The Handel Commemoration held during the last week of May and the first week of June 1784 was the musical and social event of the year. Marking the twenty-fifth anniversary of the composer’s death, the series of three concerts – two of sacred music at Westminster Abbey and one of secular music at the Pantheon – proved so popular that the Westminster Abbey concerts had to be repeated. Those who paid the one guinea entrance fee were treated to one of the “grandest and most magnificent spectacles which imagination can delineate”.
The event was recorded in great detail in An Account of the Musical Performances in Westminster-Abbey and the Pantheon… by Charles Burney (1785), a copy of which has been presented to the Library by a former student. The book contains illustrations of the ticket designs and the assembled performers, a plan of the orchestra and lists of those who took part as well as reviews of the concerts. Dedicated to King George III, the book’s erratic page numbering (vii, , xvi, 8, *8, 9-20, *19-*24, 21-56, 21, , 26-41, , 46-90, , 94-139,  p.) was in part the result of additions and revisions suggested by the King, who showed a keen interest in all matters relating to the Commemoration. With the concerts taking place in the aftermath of the constitutional crisis in which William Pitt took office in place of the Fox-North coalition, the high profile event presented George III with an opportunity to promote a sense of national unity and a healing of the political divide.
According to Burney, Westminster Abbey was transformed for the event. The staging built for the performers at the west end, rose from seven feet above floor level to an impressive forty feet, where the organ, constructed for Canterbury Cathedral, but being given a trial run, was placed in a gothic frame. Large instruments were assembled to produce enough sound to fill the space and the orchestra had 250 members, with the choir bringing the total number of performers to 522. A Royal Box was built at the east end of the aisle, where there was also seating for the “first personages of the kingdom”, including the organisers, the Directors of the Concerts of Ancient Music, identified by their white wands tipped with gold. Over the course of the concerts, £6,000 was raised for the Fund for the Support of Decay’d Musicians, a charity supported by Handel himself, and £1,000 for Westminster Hospital, whose own charity concert had been displaced by the Commemoration.
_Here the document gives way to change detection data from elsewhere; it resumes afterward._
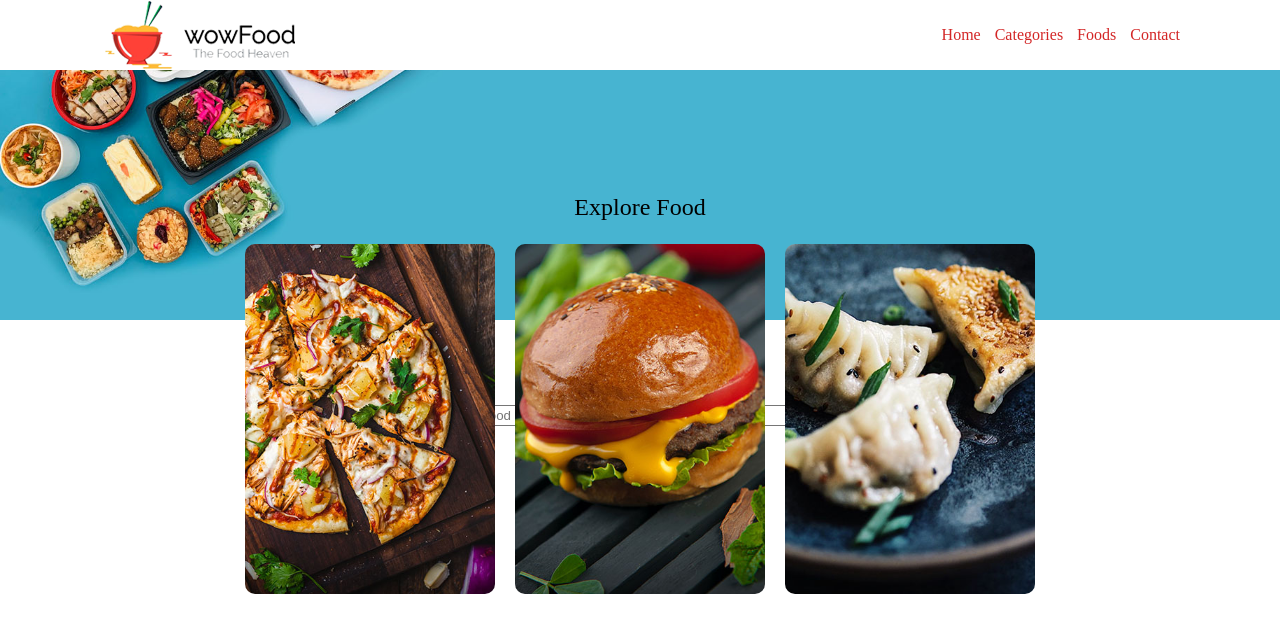
Repository: ruaruababa/WowFood
Page: index.html
An editor plug-in stored every save of this project. The page is shown before and after the next save, followed by the edit.
The browser window is 1280 px wide. The pictures show the whole page.

Above is the page before, as saved 2021-09-17 21:45:22.

After the next save:
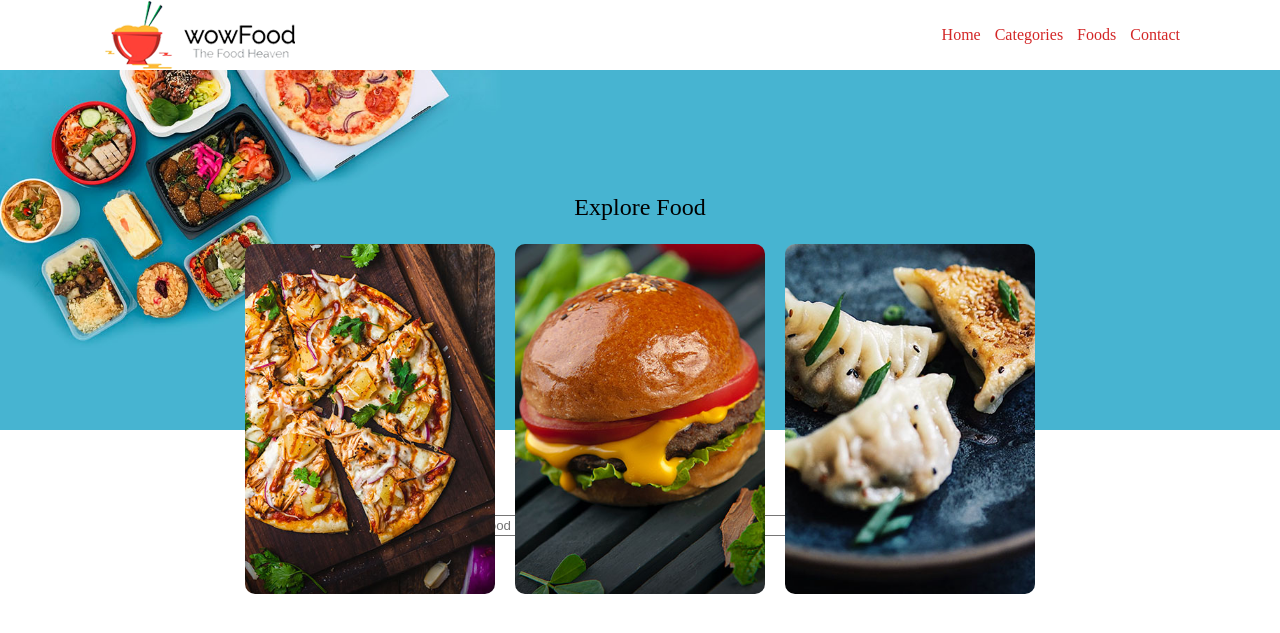
Saved 2 min 1 s later.
--- a/style.css
+++ b/style.css
@@ -32,7 +32,7 @@
     line-height: 100px;
 }
 .background-search img{
-    height: 250px;
+    height: 360px;
     width: 100%;
     object-fit: cover;
 }

After the save that followed:
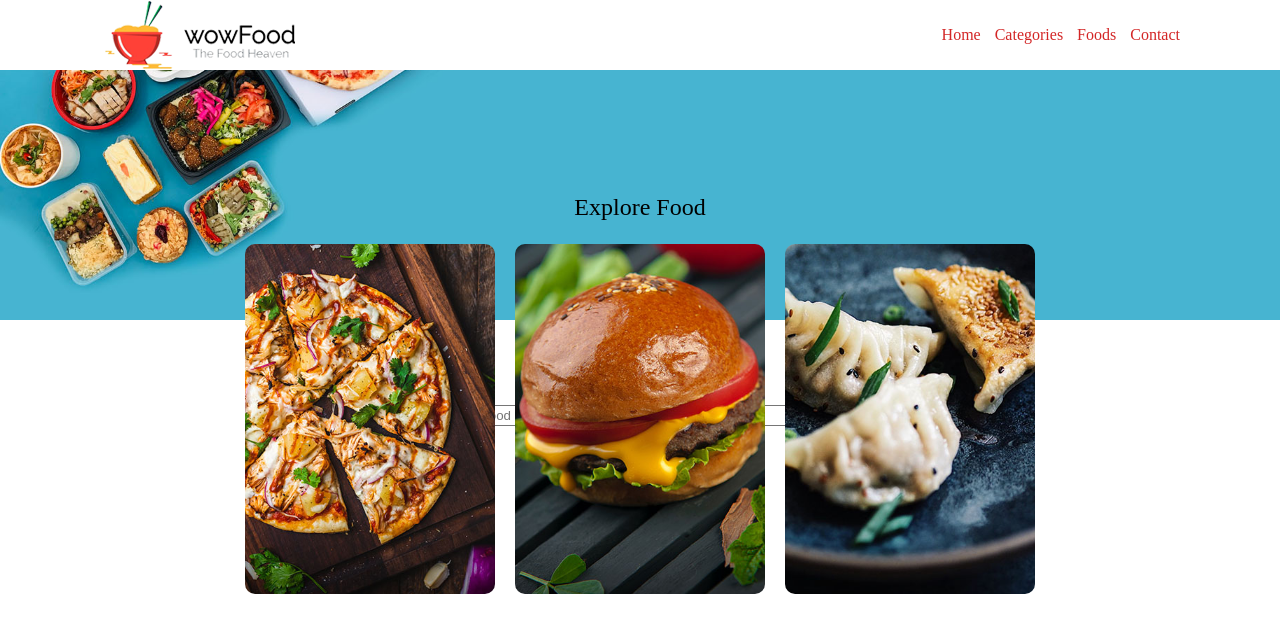
Saved 5 min 36 s later.
--- a/style.css
+++ b/style.css
@@ -32,7 +32,7 @@
     line-height: 100px;
 }
 .background-search img{
-    height: 360px;
+    height: 250px;
     width: 100%;
     object-fit: cover;
 }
Coverage in the newspaper and periodical press both in the days leading up to the concerts and in those that followed was unprecedented. There was correspondence concerning retention of the tickets, which included designs by well-known artists and engravers, it was announced that ladies with hats would not be admitted and they were requested to come “without feathers and wearing small hoops, if any”. Reviewing the first concert, the Gentleman’s Magazine could not “in any adequate terms describe the grandeur of the spectacle” the King appearing to be in an “extasy of astonishment” on seeing the sight before him. The Commemoration was widely reported in provincial newspapers, the Hampshire Chronicle also having difficulty in finding the words to describe the sight.
Not all of the coverage was so positive. The Universal Magazine suggested that the grandeur of the undertaking was out of proportion to the object, whilst the radical newspaper, Parker’s General Advertiser, dwelt on the vapour which overcame delicate constitutions and the heat which caused many people to faint, something which Charles Burney preferred to put down to the effect of the “choral power of harmonical combinations”.
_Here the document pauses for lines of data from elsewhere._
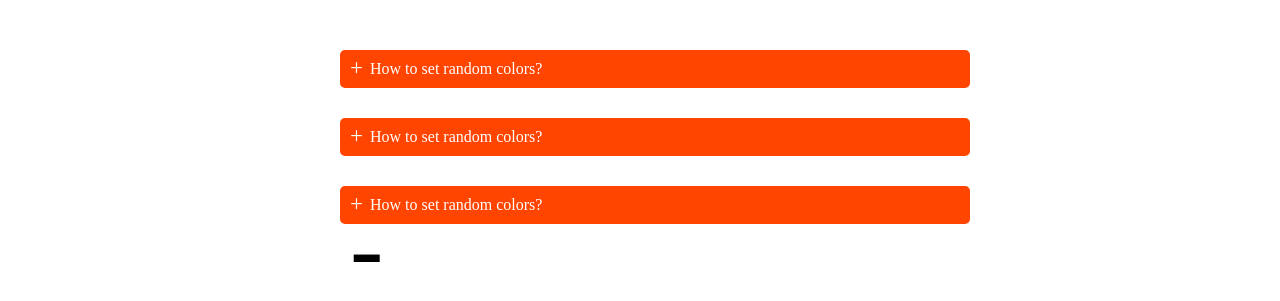
Repository: truongtn04/f8-fullstack-k5
Page: day05/ex02.html
The author's editor kept a copy of each file at every save. The page is drawn from the files as they stood at one save, then again after the next save.
The browser window is 1280 px wide. The pictures show the whole page.

Above is the page before, as saved 2023-12-04 11:28:50.

### day05/ex02.html
<!DOCTYPE html>
<html lang="en">
<head>
    <meta charset="UTF-8">
    <meta name="viewport" content="width=device-width, initial-scale=1.0">
    <title>Document</title>
    <link rel="stylesheet" href="css/ex02.css">
</head>
<body>
    <article>
        <label class ="list-content1" onclick =showText1()>
            <input type="radio" name ="text1">
            <span>How to set random colors?</span>
            <div class="text">
                <p>To set random colors: <br>
                1&#41; Add <b>fag-random-colors </b> class <br>
                2&#41; To change color, open theme &#40;num&#41; css, find "jag-fag-random-colors"<br>
                3&#41; You can change color form here <br>
                Lorem ipsum dolor sit amet consectetur adipisicing elit. Ad veniam optio eligendi ullam exercitationem modi, maxime deserunt quidem illo commodi odit ratione veritatis? Magnam, adipisci! Quod praesentium eius odit est.
                </p>
             </div>
    </label>
        <label class ="list-content2" onclick =showText2()>
            <input type="radio" name="text1" >
            <span>How to set random colors?</span>
            <div class="text">
                <p>To set random colors: <br>
                1&#41; Add <b>fag-random-colors </b> class <br>
                2&#41; To change color, open theme &#40;num&#41; css, find "jag-fag-random-colors"<br>
                3&#41; You can change color form here <br>
                Lorem ipsum dolor sit amet consectetur adipisicing elit. Ad veniam optio eligendi ullam exercitationem modi, maxime deserunt quidem illo commodi odit ratione veritatis? Magnam, adipisci! Quod praesentium eius odit est.
                </p>
             </div>
        </label>
        <label class ="list-content3" onclick =showText3()>
            <input type="radio" name="text1" >
            <span>How to set random colors?</span>
            <div class="text">
                <p>To set random colors: <br>
                1&#41; Add <b>fag-random-colors </b> class <br>
                2&#41; To change color, open theme &#40;num&#41; css, find "jag-fag-random-colors"<br>
                3&#41; You can change color form here <br>
                Lorem ipsum dolor sit amet consectetur adipisicing elit. Ad veniam optio eligendi ullam exercitationem modi, maxime deserunt quidem illo commodi odit ratione veritatis? Magnam, adipisci! Quod praesentium eius odit est.
                </p>
             </div>
        </label>
    </article>
    <script>
        var list1 = document.querySelector('.list-content1');
        var list2 = document.querySelector('.list-content2');
        var list3 = document.querySelector('.list-content3');
        function showText1(){
            list1.classList.add('bonus');
            list2.classList.remove('bonus');
            list3.classList.remove('bonus');
        }
        function showText2(){
            list1.classList.remove('bonus');
            list2.classList.add('bonus');
            list3.classList.remove('bonus');
        }
        function showText3(){
            list1.classList.remove('bonus');
            list2.classList.remove('bonus');
            list3.classList.add('bonus');
        }
    </script>
</body>
</html>

### day05/css/ex02.css
body{
    margin: 50px 50px;
}
label{
    background-color: orangered;
}
article{
    width: 600px;
    margin: 0 auto;
}
input{
    display: none;
}
label{
    width: 600px;
    display: block;
    padding: 10px 0 10px 0;
    margin-bottom: 30px;
    border-radius: 5px;
    position: relative;
    padding-left: 30px;
    color: white;
}
label::before{
    content:'+';
    position: absolute;
    font-size: 23px;
    top: 5px;
    left: 10px;
}
label::after{
    content:'-';
    position: absolute;
    font-size: 100px;
    color: black;
    top: 5px;
    left: 10px;
}
.text{
    display: none;
    position: absolute;

}
input[type ="radio"]:checked ~ .text{
    display: block;
}
.bonus{
    margin-bottom: 150px;
}

After the next save:
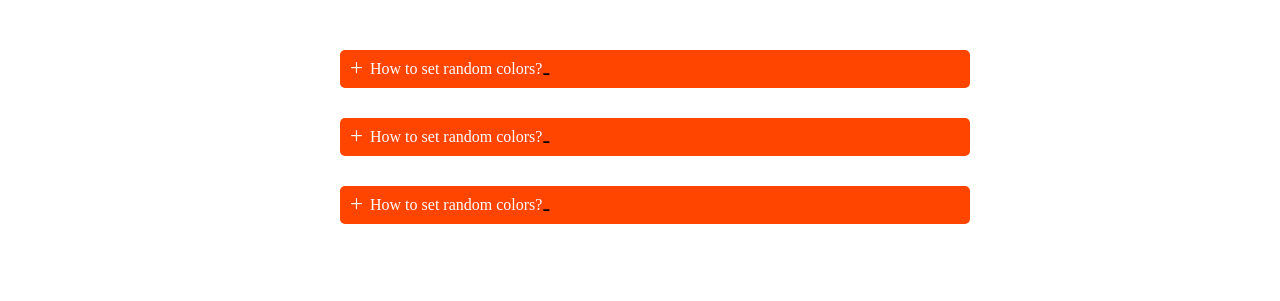
Saved 20 s later.
--- a/day05/css/ex02.css
+++ b/day05/css/ex02.css
@@ -31,10 +31,9 @@ label::before{
 label::after{
     content:'-';
     position: absolute;
-    font-size: 100px;
+    font-size: 23px;
     color: black;
-    top: 5px;
-    left: 10px;
+
 }
 .text{
     display: none;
The success of the Commemoration was such that it was repeated in the following three years and in the early 1790s, by which time there were smaller audiences and, in the era of the French Revolution, more opposition to displays of aristocratic patronage. Nevertheless, it established a tradition of large-scale performances of Handel’s choral works, with Burney’s book providing a record of the first such event.